It was early, most people were still chewing through breakfast or making their way to work.
All Black scrum coach Mike Cron had already been to the gym with a few of the others on the staff, had something to eat and was sifting through footage on his laptop.
No prizes for guessing what was on screen.
"Hey look at this," he motioned. "Look how this guy is going."
This guy was Ben Franks, the other Franks, the Australian-born elder propping brother of Owen.
Most of us have seen a few scrums and remain none the wiser on what happens in those collisions between rugby flesh.
But Cron can't get enough of the front-row combat and scrum machinations. He dotes on it, he makes it sound simple and is so enthusiastic about that part of the game.
He reckoned Ben Franks had made enormous gains since his surprise elevation to the All Blacks in 2008.
Franks was called into an All Black training camp then because of some apparent anxiety about injury among John Afoa, Greg Somerville, Neemia Tialata, Tony Woodcock and John Schwalger who were in the squad.
Some of us wondered whether this was a ploy to remove the Melbourne-born front rower from any selection raids from Robbie Deans and the Wallabies.
Franks had played in age-grade tournaments for New Zealand but seemed to be down the favoured list even for the Crusaders.
But there he was and that year he made the All Blacks' end of year tour and played one game, against Munster.

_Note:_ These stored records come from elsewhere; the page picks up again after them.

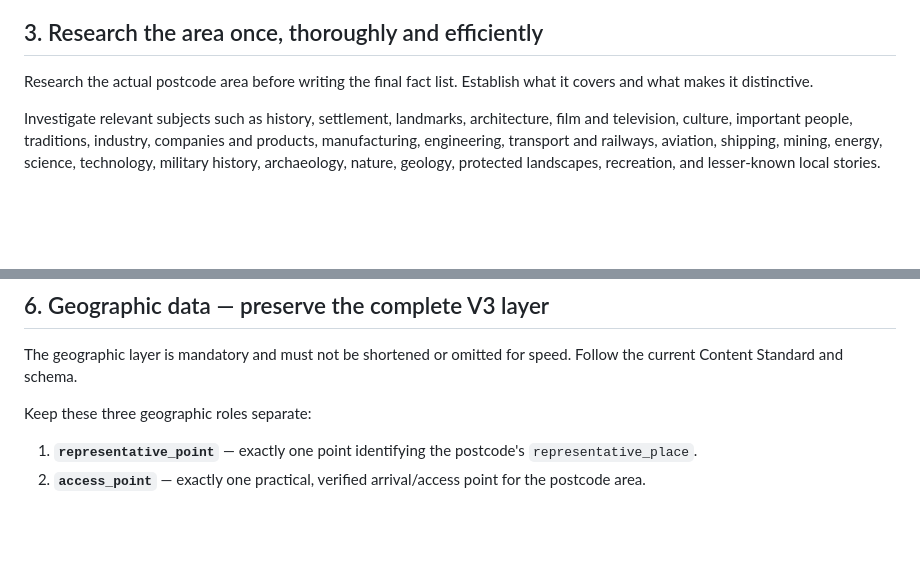
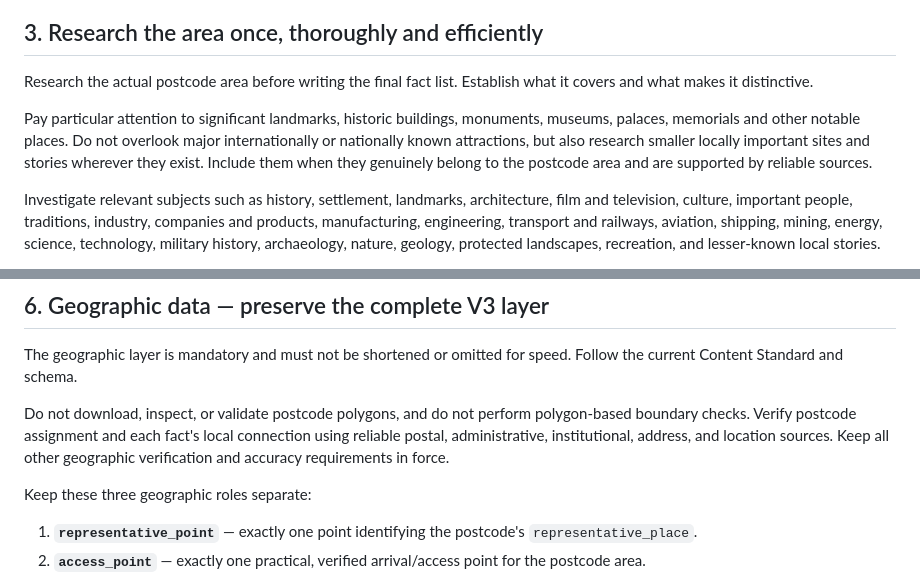
Before and after one commit to Wildwavestylez/travel, a Markdown page: data/germany/prompt_rework.md, 2 parts joined by grey strips. GitHub-like rendering; blank space fills up the shorter version.

Commit message:
Clarify landmark research and prohibit polygon checks

```diff
--- a/data/germany/prompt_rework.md
+++ b/data/germany/prompt_rework.md
@@ -63,6 +63,8 @@ Do not turn this step into a full national postcode-coverage audit. That broader
 
 Research the actual postcode area before writing the final fact list. Establish what it covers and what makes it distinctive.
 
+Pay particular attention to significant landmarks, historic buildings, monuments, museums, palaces, memorials and other notable places. Do not overlook major internationally or nationally known attractions, but also research smaller locally important sites and stories wherever they exist. Include them when they genuinely belong to the postcode area and are supported by reliable sources.
+
 Investigate relevant subjects such as history, settlement, landmarks, architecture, film and television, culture, important people, traditions, industry, companies and products, manufacturing, engineering, transport and railways, aviation, shipping, mining, energy, science, technology, military history, archaeology, nature, geology, protected landscapes, recreation, and lesser-known local stories.
 
 This is a discovery guide, not a checklist or quota. Do not force irrelevant categories into a record.
@@ -108,6 +110,8 @@ Write naturally in each language. Translate ordinary descriptive words and gener
 ## 6. Geographic data — preserve the complete V3 layer
 
 The geographic layer is mandatory and must not be shortened or omitted for speed. Follow the current Content Standard and schema.
+
+Do not download, inspect, or validate postcode polygons, and do not perform polygon-based boundary checks. Verify postcode assignment and each fact's local connection using reliable postal, administrative, institutional, address, and location sources. Keep all other geographic verification and accuracy requirements in force.
 
 Keep these three geographic roles separate:
 
```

Curiously, only Franks and Woodcock remain in the All Blacks frontline from that trip.
Afoa is considered a hybrid hooker-prop now, Tialata and Jamie Mackintosh have been sent to work in the national championship, while Somerville went overseas and will join the Melbourne Rebels next season.
After Franks' first taste of the international life, he had last season interrupted because of a stress fracture in a foot. Brother Owen stepped forward as his replacement while Ben battled through rehab sessions and work with Tasman in the national championship.
The slog worked and both brothers made the All Black cut this season and started the opening test against Ireland at New Plymouth. Ben wore the No1 jersey and bashed through a strong test debut while also scoring a try.
In the Tri-Nations he has come from the bench to sub his brother in all four victories. Cron liked what he saw.
"This guy has improved so much, his technique is getting sharper all the time and he has come on so much since we first had him. You could not ask any more from him and his brother, they just work their backsides off," the scrum coach said.
This weekend in Soweto the starting order has been reversed. Coach Graham Henry explained the change as a chance for the younger Franks to recharge mentally and physically.
"I think he's got a huge future in the game and we don't want to kill him by pushing him out there week-in-week-out," Henry said. "Ben's had the advantage that he's played on both sides of the scrum. He's a little bit older [four years], but they both bring a great attitude.
"They both have very high personal standards and work very hard. They're very similar, which is understandable I guess, but we've been delighted with Ben, he's progressing all of the time."
Franks made his debut against Ireland then played against Wales, before hitting the subs bench. His seventh test on Sunday in Soweto will be the biggest challenge in his short career.